Maybe it was better said that you only get as old as the callous on your soul. Is that why I feel so old?
Am I hard? Yeah, and not in good ways. I’m no diamond, though the hardness has indeed been brought on by pressure. Excuses? Nah, just facts. Even my kid tells me that I’m stone-hearted. He thinks that he’s funny, and frankly so do I, but he isn’t just spewing nonsense. He’s right.
I’m hard, and I’m cold, and I’m bitter.
And I don’t need you telling me that I’m wrong. I already know it.
Maybe you think I’m being dramatic, that this is just too much, that I’m not so bad. Thanks, but you’re wrong.
I walk that fine line between faking it and not caring if you see through me anymore. But I usually fake it. Everyone likes looking well put together. Everyone wants to look stable and balanced. But everyone’s not.
Maybe you’re not.
Part of it, like the song says, is that the years are unkind, and as we go, we realize that we won’t live forever. Death is a nasty reality, and it’s also a hungry monster that will take you someday. Hopefully, you have lots of time left, but the older you get, the less time you have. And you can’t see the countdown until it’s too late.
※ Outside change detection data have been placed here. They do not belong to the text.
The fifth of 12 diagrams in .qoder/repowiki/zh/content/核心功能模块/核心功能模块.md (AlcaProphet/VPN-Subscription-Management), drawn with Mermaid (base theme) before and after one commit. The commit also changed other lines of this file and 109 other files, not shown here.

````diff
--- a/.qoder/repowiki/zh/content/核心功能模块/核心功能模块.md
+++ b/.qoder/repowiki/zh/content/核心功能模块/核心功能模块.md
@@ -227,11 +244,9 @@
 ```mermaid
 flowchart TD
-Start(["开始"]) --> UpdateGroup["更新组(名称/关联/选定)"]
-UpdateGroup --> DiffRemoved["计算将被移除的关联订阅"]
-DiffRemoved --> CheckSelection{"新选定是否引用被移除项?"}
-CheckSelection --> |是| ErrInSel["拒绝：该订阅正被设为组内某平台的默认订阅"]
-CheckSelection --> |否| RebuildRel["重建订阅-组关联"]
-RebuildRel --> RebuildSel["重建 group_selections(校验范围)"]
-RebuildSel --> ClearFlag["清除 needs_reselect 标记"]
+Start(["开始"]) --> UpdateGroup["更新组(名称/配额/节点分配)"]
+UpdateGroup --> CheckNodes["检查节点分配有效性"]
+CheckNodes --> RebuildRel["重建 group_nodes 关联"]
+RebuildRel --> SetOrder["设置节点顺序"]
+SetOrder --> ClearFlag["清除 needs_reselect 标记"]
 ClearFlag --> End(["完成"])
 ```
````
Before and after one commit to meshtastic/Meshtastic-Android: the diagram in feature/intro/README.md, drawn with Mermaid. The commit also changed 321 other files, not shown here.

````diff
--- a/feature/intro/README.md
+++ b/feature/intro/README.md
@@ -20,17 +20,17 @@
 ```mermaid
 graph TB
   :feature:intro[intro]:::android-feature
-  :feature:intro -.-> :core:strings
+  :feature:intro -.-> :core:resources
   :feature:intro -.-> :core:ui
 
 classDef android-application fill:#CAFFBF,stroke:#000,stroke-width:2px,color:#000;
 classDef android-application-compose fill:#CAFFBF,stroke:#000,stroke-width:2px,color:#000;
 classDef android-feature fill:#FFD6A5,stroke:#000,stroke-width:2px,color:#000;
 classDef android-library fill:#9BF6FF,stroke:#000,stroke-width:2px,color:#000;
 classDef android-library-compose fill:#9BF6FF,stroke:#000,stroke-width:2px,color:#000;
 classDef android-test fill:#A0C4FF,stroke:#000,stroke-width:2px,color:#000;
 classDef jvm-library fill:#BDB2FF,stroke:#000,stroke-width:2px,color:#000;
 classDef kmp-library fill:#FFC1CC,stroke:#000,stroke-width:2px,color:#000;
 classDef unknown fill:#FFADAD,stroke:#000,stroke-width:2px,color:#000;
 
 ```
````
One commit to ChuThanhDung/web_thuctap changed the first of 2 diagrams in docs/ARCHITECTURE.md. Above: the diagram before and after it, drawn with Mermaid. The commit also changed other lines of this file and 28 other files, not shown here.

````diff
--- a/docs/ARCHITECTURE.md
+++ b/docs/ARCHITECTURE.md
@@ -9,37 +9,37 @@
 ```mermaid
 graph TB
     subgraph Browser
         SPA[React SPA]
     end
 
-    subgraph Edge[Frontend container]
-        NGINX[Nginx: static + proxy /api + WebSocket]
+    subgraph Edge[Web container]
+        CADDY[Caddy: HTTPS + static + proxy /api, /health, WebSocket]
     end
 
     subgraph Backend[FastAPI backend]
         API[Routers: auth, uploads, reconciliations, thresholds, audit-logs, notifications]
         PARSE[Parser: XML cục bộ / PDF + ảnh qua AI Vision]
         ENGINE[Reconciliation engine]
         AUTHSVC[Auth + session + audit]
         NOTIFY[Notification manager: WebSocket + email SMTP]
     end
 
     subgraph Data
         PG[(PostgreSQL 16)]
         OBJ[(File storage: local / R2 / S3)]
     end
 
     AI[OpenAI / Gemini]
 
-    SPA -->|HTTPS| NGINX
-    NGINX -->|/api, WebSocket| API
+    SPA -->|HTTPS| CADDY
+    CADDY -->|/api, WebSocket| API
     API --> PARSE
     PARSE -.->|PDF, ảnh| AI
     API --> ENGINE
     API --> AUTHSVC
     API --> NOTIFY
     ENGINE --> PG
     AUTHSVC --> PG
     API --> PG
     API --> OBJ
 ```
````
I’m want to feel like I’m closer to the start than to the end.
I want to be carefree. I want to ignore my responsibilities, live in the moment, and just be free of the burdens that weigh me down. It’s not that I don’t enjoy these weights. I just don’t want to be beholden to them. I just want to sit down with my chicken and have a cigarette, or something…
That’s selfishness, by the way.
However, in the midst of everything, I do find a spot of joy in my labors. My family is work to be sure, but it’s good work, and I love it.
And really, I’ve got a lot of living left to do, and I think that’s part of the problem.
Don’t misread that. I’m not saying that I just wish I would die already. That’s not the point at all. It’s more of a pessimistic outlook at my potential. Mom always said that I could grow up and be whatever I wanted to be. Lawyer, psychiatrist, or mediocre blogger; nothing was beyond my reach. And she was right. I’ve got a lot of potential. We all do.
But having potential is a waste if it remains merely potential. You’ve got to turn that potential into progress, and until you do, even your potential is burdensome.
It’s why artists are so depressed. They’ve got a lot to offer to the world, but nobody seems to care until after they die, so they struggle through their craft, doing what they can between shifts at the convenience store and dream of what could be. Your potential is useless unless you use it up.Each day comes to me with both hands full of possibilities. —Helen Keller Click To Tweet
It’s a great quote, and it’s true every single day except for one, and on that day, death comes with his hands full of a sickle and a burlap sack, and you might never see him coming. Helen Keller sure didn’t. (Sorry… bad joke…)
We can’t wait for tomorrow to see what might come. Tomorrow is full of potential to be sure, but tomorrow might not be full of you.
If reading this post is the last thing you ever do, are you satisfied? Forget what you’d do if you only had one week to live. Pretend your week started 7 days ago, entirely unbeknownst to you. This is it. Lights out.
Is this enough for you?
That was a single post in a series, celebrating individual songs from one of my favorite bands, The Classic Crime, and their album “Phoenix” (available here). It is my hope that whether you like the band or not, there will be something in the posts that will resonate with you.
I don’t intend to go through all 13 tracks, but I’ll be doing several of them. Among other things, these posts express my anticipation for their next album, scheduled for release in early 2017. I’m probably more excited than a grown man should be for something like this, but I’m okay with that.